Difference listings:
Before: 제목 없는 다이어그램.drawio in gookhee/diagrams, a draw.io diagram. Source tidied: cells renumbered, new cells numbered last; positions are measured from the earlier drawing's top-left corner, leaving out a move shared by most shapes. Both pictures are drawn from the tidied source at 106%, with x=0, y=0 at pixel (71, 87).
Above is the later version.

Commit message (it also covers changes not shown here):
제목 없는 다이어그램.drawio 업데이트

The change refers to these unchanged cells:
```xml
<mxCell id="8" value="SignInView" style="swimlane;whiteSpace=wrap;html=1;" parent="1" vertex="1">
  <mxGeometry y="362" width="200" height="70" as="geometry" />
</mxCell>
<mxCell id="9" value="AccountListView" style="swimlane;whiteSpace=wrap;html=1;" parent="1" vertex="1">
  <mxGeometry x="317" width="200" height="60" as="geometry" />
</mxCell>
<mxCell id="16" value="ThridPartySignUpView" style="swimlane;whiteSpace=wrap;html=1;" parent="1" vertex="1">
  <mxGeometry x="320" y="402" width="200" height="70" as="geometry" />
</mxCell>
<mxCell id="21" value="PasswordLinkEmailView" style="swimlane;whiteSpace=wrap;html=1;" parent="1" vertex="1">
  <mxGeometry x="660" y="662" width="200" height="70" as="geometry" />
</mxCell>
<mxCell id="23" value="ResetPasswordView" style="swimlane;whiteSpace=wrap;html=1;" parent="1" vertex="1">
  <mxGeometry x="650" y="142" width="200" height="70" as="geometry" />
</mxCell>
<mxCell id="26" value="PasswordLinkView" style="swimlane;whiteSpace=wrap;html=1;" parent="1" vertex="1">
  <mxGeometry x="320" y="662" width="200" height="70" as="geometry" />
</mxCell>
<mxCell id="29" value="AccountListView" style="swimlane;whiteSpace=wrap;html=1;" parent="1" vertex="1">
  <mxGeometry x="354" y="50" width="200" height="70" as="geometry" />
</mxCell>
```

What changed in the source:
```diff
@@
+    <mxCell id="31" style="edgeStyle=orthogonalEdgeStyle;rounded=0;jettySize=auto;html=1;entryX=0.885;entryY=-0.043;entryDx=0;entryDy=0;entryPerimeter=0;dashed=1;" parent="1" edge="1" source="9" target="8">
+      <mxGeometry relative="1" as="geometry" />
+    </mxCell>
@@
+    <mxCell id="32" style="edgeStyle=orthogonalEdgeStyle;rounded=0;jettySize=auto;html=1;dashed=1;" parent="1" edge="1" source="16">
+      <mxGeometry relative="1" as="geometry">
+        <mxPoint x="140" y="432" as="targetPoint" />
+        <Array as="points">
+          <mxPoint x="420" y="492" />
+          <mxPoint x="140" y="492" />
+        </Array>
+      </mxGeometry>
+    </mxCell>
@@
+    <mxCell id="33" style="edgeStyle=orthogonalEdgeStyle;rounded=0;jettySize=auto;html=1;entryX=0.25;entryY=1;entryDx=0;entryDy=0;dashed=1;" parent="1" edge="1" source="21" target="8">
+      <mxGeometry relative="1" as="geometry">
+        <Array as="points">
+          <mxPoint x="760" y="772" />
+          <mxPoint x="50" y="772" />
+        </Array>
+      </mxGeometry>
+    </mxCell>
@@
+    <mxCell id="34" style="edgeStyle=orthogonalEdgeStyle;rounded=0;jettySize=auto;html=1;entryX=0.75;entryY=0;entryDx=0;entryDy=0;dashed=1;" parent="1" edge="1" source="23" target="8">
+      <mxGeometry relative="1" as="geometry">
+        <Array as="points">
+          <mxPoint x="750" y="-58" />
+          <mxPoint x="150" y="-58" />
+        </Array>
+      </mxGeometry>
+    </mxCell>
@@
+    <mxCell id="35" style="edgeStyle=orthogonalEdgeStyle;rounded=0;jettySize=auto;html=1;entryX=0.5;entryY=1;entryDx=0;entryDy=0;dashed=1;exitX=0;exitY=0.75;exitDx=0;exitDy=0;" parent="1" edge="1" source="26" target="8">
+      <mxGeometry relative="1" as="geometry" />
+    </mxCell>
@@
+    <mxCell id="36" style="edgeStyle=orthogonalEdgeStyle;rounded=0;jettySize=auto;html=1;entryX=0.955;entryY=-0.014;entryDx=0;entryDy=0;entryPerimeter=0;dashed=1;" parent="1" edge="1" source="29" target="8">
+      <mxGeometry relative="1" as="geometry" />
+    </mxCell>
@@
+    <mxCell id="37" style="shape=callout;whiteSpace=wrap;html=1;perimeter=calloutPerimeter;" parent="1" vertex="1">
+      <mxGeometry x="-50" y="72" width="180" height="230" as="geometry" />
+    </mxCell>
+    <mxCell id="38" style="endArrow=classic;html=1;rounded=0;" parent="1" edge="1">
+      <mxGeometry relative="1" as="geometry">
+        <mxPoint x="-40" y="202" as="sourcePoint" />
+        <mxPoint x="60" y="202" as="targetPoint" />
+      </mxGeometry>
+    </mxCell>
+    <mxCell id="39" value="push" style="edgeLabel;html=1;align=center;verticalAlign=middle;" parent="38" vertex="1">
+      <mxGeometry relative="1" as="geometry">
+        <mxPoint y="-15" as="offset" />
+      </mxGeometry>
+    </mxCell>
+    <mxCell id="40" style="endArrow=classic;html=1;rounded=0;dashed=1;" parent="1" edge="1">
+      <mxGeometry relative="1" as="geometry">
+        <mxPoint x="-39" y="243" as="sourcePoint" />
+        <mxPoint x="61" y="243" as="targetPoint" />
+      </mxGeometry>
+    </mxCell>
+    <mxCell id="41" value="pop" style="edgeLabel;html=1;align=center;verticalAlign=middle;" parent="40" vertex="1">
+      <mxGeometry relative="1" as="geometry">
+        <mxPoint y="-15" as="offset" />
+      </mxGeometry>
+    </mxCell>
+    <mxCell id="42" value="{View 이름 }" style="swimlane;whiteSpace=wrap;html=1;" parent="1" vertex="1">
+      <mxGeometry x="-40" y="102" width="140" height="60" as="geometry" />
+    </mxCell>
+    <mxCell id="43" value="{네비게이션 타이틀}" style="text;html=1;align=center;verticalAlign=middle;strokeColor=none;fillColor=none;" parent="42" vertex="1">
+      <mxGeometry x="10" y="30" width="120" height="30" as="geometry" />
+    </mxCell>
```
==
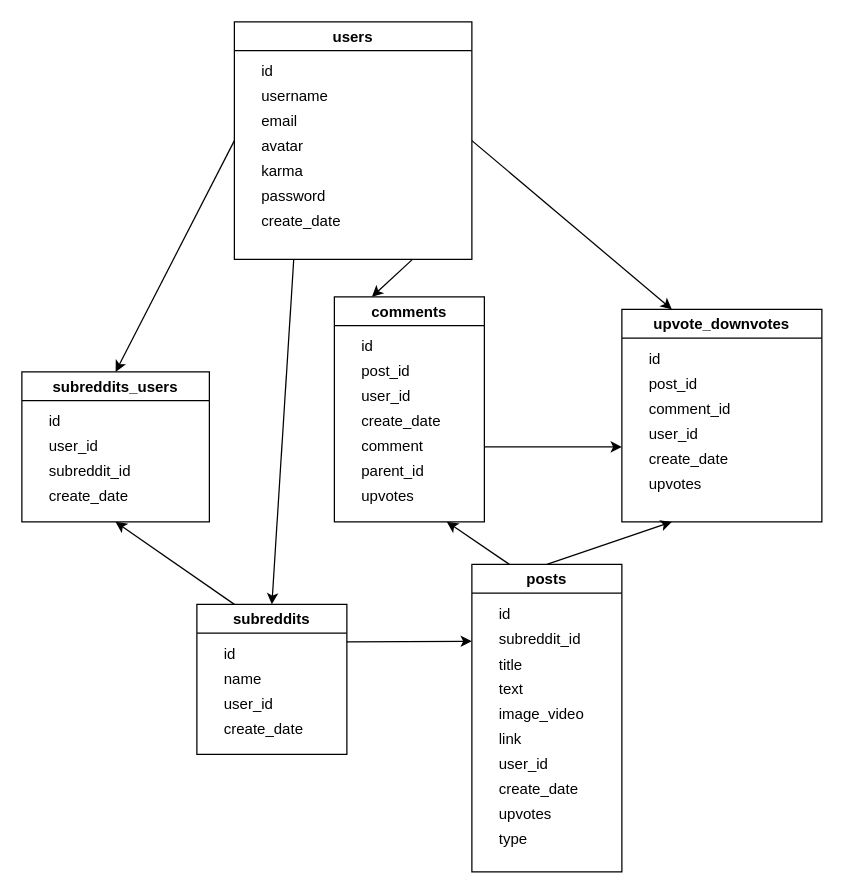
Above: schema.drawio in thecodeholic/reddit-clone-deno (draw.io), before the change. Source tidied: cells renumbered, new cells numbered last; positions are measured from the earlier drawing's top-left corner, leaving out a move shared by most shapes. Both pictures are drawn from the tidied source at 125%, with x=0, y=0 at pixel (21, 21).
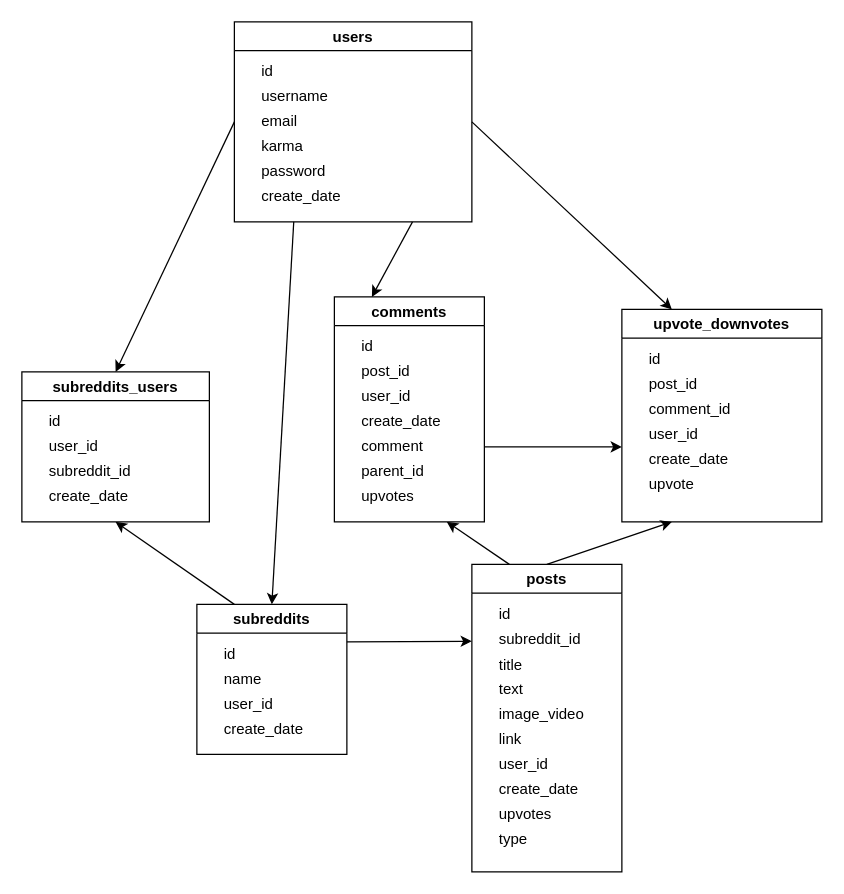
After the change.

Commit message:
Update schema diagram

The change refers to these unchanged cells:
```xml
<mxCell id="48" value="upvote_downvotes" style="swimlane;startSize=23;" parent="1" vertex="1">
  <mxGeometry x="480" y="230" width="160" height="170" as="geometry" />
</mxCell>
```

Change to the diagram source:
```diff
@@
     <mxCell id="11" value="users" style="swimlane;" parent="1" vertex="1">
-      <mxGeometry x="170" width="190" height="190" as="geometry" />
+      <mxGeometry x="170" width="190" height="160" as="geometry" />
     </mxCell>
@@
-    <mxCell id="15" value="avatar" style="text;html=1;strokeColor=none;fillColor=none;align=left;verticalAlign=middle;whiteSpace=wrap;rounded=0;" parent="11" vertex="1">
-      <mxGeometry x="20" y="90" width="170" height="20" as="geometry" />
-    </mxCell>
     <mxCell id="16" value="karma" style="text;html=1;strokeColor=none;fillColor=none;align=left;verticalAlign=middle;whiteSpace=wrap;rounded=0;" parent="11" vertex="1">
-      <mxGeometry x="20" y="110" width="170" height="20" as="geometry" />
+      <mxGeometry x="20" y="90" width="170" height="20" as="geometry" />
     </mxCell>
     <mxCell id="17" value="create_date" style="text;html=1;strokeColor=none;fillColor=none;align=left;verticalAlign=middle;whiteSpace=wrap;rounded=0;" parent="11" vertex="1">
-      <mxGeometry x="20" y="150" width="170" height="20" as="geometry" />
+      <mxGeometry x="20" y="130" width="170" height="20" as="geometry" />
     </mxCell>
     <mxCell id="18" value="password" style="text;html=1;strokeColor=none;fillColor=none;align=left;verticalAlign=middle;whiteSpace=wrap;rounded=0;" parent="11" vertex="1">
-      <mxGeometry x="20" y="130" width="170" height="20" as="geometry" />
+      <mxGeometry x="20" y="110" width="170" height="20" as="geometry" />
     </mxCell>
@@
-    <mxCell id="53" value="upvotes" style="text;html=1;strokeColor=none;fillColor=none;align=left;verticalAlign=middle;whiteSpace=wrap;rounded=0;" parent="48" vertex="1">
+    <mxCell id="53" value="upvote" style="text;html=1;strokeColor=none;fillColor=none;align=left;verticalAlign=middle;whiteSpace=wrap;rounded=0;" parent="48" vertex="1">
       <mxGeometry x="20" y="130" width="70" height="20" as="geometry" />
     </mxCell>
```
...
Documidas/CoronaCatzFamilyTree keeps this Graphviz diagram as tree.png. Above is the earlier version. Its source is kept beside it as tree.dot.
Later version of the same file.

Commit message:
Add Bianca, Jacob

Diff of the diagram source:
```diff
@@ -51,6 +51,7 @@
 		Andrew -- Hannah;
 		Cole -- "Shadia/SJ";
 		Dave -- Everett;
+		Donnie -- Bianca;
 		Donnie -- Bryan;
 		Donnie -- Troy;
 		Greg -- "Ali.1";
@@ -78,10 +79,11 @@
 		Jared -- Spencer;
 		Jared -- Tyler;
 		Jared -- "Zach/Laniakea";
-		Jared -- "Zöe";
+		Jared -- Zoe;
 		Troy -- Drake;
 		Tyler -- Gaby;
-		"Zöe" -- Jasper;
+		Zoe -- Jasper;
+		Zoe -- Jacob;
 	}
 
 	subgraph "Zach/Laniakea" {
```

Exercise objective:
If a line in the records contains the word "다이어그램", copy it.

Solution for this task:
Before: 제목 없는 다이어그램.drawio in gookhee/diagrams, a draw.io diagram. Source tidied: cells renumbered, new cells numbered last; positions are measured from the earlier drawing's top-left corner, leaving out a move shared by most shapes. Both pictures are drawn from the tidied source at 106%, with x=0, y=0 at pixel (71, 87).
제목 없는 다이어그램.drawio 업데이트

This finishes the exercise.